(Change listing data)
━━━━━━━━━━━━━━━━━━━━━━━━━━━━━━

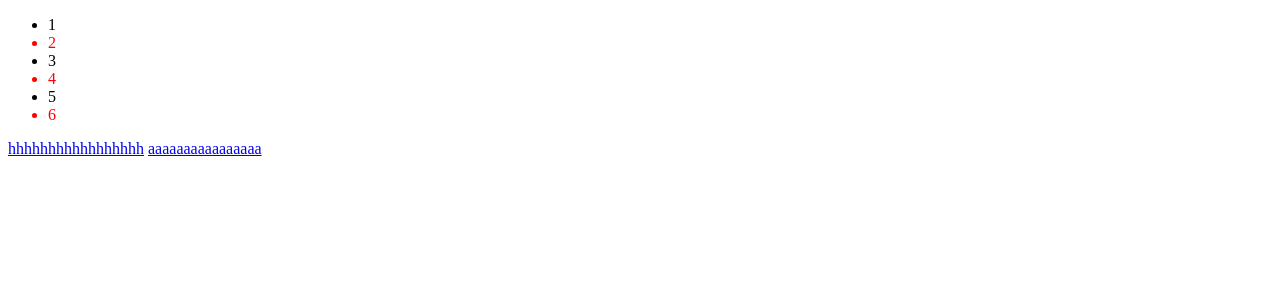
Repository: Richard-liyebin/study_note
Page: 1.html
These files come from the project's save history. The page is drawn as it stood at one moment and after a run of saves; the edit follows.
The browser window is 1280 px wide. The pictures show the whole page.

Above is the page before, as saved 2020-08-19 12:55:04.

After the next 2 saves:
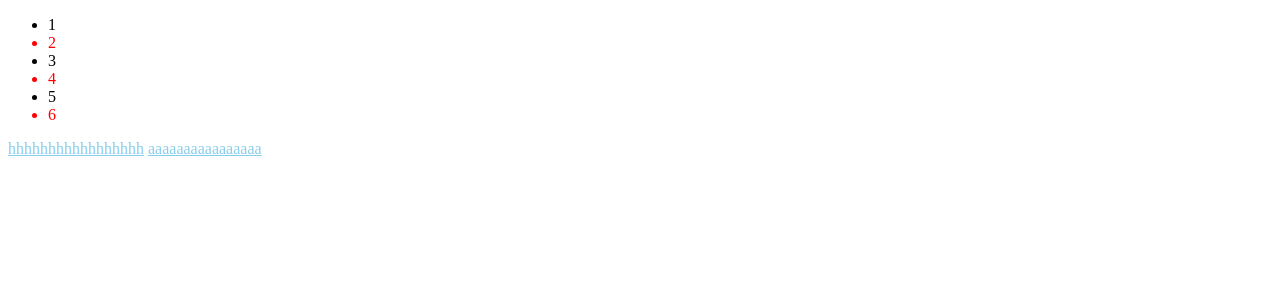
The 2 saves are shown as one change because they came seconds apart.
The last was saved 38 s later.
--- a/1.html
+++ b/1.html
@@ -8,6 +8,12 @@
 <style>
     ul>li:nth-last-child(odd){
         color:red
+    }
+    a:link{
+        color:skyblue
+    }
+    a:visited{
+        color:plum;
     }
 </style>
 <body>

━━━━━━━━━━━━━━━━━━━━━━━━━━━━━━

▶ _TASK PROMPT_
Copy the lines above exactly and exclude every image.

▶ _TASK ANSWER_
Repository: Richard-liyebin/study_note
Page: 1.html
These files come from the project's save history. The page is drawn as it stood at one moment and after a run of saves; the edit follows.
The browser window is 1280 px wide. The pictures show the whole page.

Above is the page before, as saved 2020-08-19 12:55:04.

After the next 2 saves:
The 2 saves are shown as one change because they came seconds apart.
The last was saved 38 s later.
--- a/1.html
+++ b/1.html
@@ -8,6 +8,12 @@
 <style>
     ul>li:nth-last-child(odd){
         color:red
+    }
+    a:link{
+        color:skyblue
+    }
+    a:visited{
+        color:plum;
     }
 </style>
 <body>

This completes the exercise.